§ **LISTED ENTRIES**:

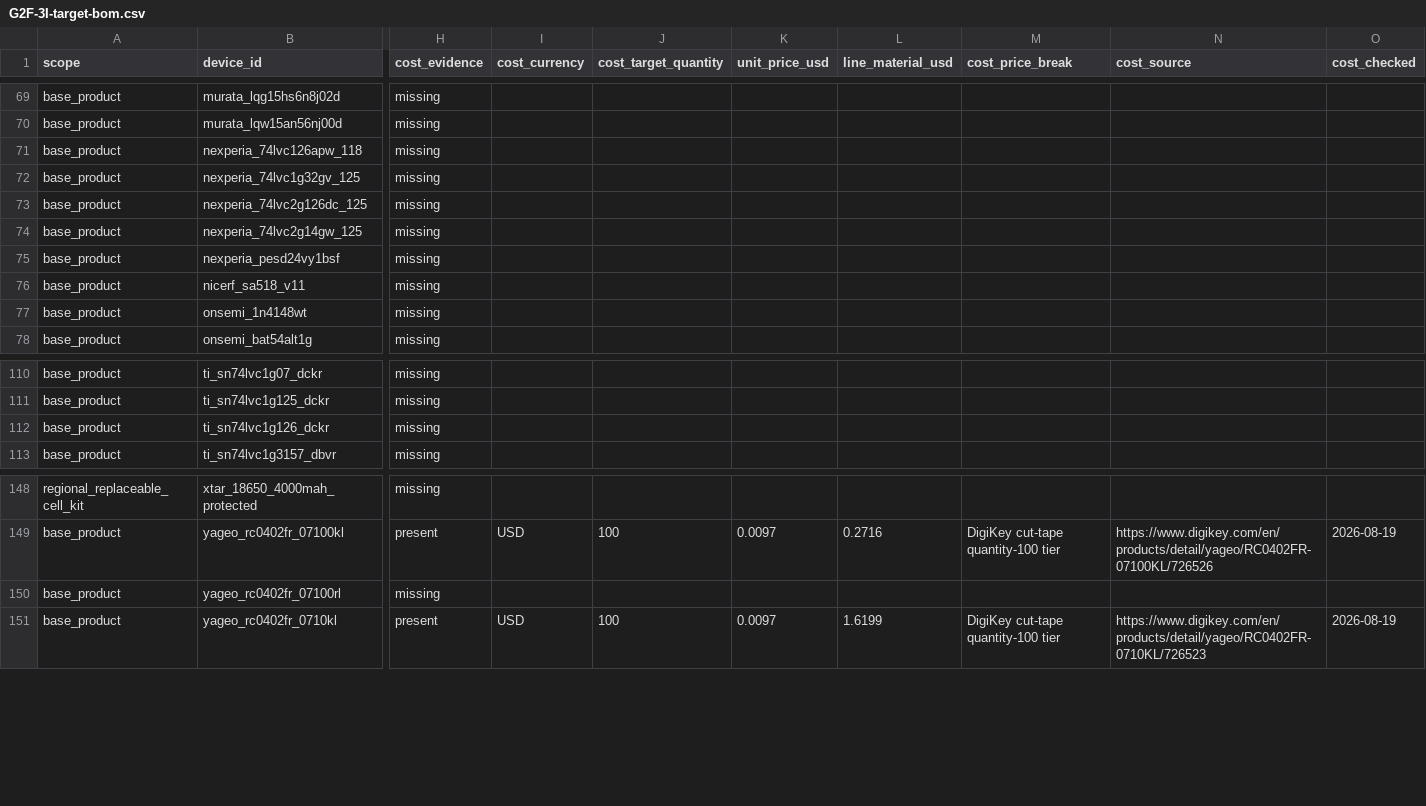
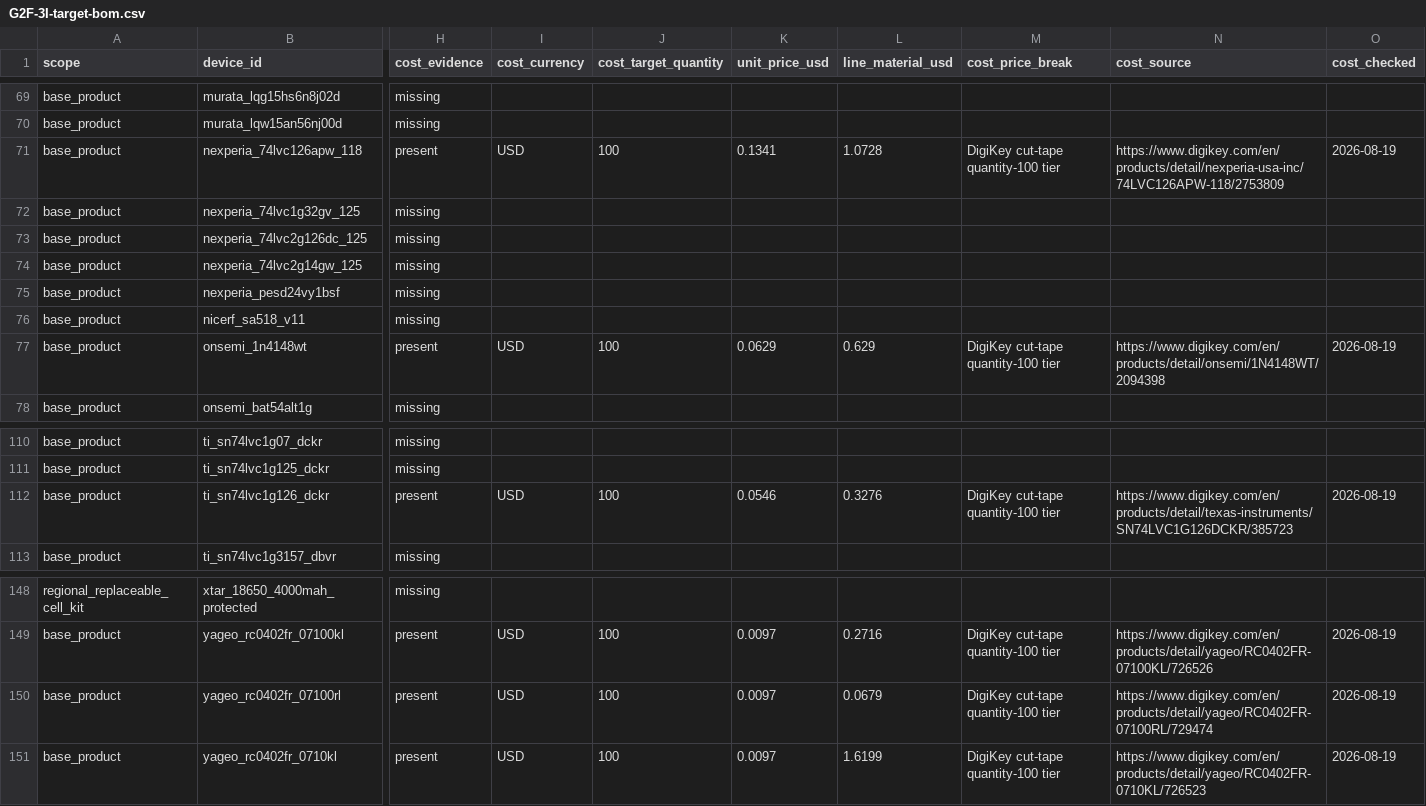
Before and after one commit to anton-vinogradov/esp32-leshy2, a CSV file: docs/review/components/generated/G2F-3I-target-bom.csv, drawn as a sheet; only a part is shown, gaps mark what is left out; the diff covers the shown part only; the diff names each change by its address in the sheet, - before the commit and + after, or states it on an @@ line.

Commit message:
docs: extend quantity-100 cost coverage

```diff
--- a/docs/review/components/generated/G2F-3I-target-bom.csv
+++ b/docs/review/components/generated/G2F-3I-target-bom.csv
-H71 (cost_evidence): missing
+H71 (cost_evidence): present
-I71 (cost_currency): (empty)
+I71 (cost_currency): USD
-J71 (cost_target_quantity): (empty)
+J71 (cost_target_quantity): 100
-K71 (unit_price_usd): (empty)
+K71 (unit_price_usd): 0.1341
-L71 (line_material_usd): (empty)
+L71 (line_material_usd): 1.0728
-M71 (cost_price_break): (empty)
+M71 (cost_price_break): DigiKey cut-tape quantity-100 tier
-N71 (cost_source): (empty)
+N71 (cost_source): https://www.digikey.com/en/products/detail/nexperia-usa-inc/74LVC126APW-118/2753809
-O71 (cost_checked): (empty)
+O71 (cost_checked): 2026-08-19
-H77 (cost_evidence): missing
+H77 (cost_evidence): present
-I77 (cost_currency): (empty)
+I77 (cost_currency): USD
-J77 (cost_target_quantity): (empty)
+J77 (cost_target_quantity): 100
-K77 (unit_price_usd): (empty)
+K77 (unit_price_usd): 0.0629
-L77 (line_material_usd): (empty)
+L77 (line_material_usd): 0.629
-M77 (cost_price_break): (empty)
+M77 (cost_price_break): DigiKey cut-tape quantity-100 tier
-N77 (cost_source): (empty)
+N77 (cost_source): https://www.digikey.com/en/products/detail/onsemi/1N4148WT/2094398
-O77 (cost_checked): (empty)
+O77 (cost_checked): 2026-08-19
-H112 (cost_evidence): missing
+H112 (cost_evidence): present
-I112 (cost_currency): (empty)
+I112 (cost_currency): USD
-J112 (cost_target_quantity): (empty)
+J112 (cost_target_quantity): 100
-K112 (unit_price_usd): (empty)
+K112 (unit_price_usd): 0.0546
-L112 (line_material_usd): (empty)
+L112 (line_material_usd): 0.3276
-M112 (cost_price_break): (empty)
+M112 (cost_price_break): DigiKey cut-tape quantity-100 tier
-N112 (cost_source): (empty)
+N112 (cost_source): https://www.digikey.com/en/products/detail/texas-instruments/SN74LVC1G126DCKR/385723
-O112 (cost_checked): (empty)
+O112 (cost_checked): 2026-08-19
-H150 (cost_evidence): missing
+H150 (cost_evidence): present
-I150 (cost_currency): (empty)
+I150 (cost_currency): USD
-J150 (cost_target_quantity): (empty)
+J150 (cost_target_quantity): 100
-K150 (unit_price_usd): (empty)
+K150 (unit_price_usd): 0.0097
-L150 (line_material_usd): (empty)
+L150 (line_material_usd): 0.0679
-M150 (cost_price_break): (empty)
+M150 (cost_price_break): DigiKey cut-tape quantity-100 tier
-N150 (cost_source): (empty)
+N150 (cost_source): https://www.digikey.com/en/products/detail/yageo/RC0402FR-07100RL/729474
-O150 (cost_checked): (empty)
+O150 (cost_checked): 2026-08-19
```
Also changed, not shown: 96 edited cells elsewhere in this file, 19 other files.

--

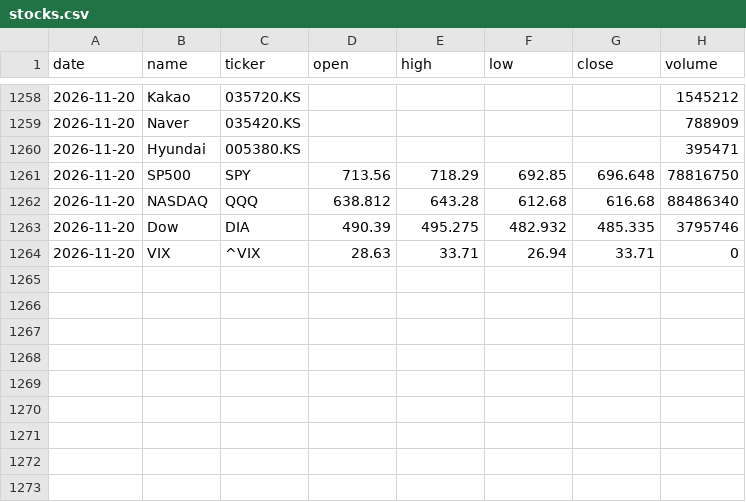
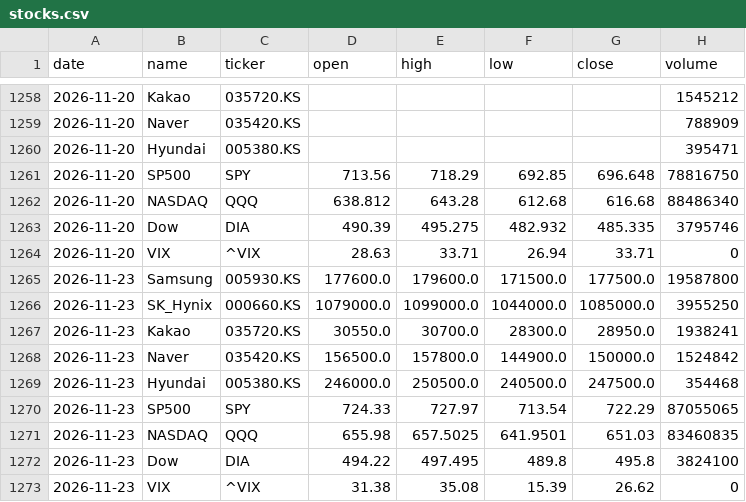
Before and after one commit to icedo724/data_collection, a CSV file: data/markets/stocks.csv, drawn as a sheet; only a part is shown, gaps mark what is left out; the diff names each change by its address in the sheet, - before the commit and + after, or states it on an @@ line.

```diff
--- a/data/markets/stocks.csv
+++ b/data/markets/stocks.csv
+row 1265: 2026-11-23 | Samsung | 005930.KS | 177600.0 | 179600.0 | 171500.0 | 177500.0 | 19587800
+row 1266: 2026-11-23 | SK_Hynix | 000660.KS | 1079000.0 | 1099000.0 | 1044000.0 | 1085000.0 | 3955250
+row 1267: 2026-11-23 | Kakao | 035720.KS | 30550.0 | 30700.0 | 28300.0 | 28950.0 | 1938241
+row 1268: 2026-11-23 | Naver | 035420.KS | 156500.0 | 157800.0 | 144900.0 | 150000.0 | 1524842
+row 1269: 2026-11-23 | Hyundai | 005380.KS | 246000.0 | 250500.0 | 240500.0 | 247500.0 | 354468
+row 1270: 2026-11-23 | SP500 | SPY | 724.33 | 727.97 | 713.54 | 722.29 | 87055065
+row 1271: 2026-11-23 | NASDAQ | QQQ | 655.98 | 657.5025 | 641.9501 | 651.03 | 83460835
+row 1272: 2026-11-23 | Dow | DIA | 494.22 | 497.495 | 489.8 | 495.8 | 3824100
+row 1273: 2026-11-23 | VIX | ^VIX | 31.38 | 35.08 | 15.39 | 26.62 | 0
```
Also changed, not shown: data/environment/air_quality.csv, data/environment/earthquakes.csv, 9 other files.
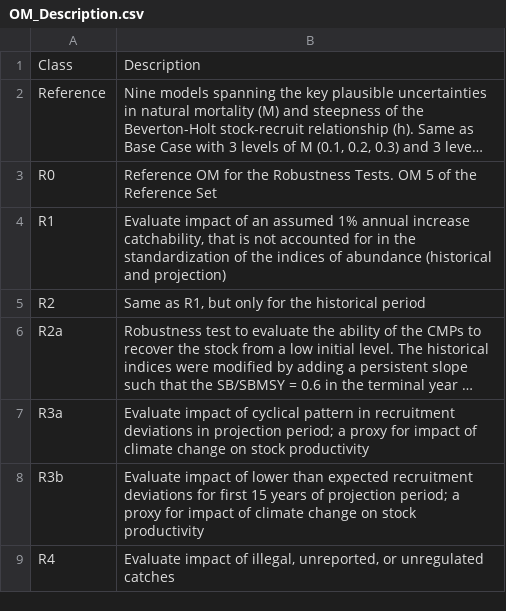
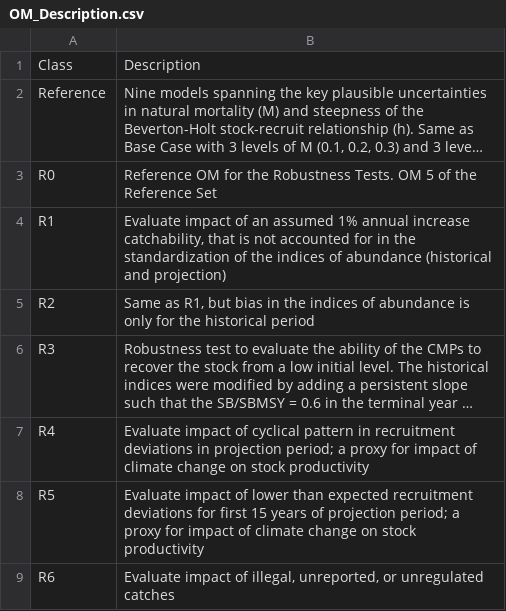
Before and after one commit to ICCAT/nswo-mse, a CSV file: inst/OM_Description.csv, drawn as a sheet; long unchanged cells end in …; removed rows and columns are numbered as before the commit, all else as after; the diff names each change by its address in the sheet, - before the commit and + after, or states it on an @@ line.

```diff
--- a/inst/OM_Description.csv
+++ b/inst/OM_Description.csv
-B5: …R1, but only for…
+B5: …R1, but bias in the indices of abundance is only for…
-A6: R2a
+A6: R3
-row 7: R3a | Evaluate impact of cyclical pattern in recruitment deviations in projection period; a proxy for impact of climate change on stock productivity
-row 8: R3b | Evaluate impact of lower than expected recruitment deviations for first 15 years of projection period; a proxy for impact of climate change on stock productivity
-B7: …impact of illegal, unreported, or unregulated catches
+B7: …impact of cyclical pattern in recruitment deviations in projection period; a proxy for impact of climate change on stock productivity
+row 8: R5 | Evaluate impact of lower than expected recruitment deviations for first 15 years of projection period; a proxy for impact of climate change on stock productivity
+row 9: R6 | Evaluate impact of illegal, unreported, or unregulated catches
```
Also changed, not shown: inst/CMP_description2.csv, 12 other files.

--

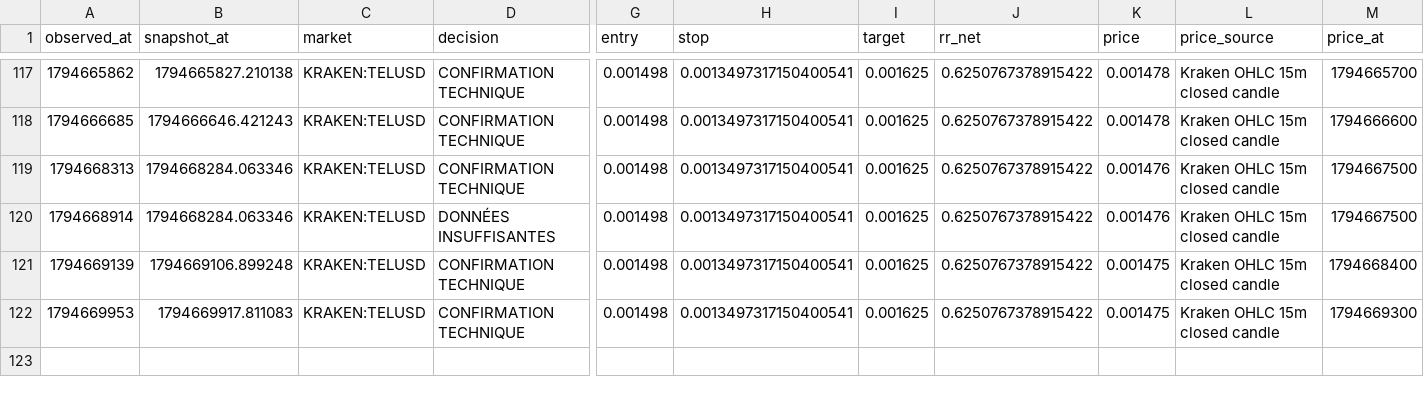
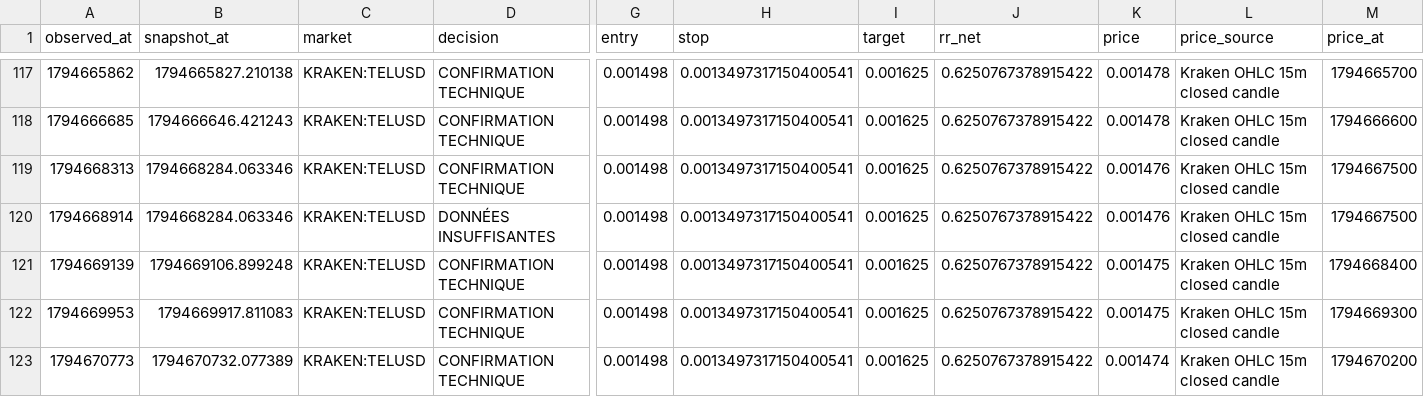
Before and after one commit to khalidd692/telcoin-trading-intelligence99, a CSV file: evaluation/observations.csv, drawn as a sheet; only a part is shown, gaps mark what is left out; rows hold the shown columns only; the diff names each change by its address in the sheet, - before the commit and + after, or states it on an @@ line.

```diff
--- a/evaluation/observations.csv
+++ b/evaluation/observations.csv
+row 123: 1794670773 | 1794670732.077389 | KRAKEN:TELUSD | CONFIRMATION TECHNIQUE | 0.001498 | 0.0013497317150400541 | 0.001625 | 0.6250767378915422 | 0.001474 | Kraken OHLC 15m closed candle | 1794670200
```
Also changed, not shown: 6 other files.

§ **TASK TO COMPLETE**: Using the material above, work out the number of lines that include "present" and answer with that number by itself.

§ **EXERCISE OUTPUT**: 4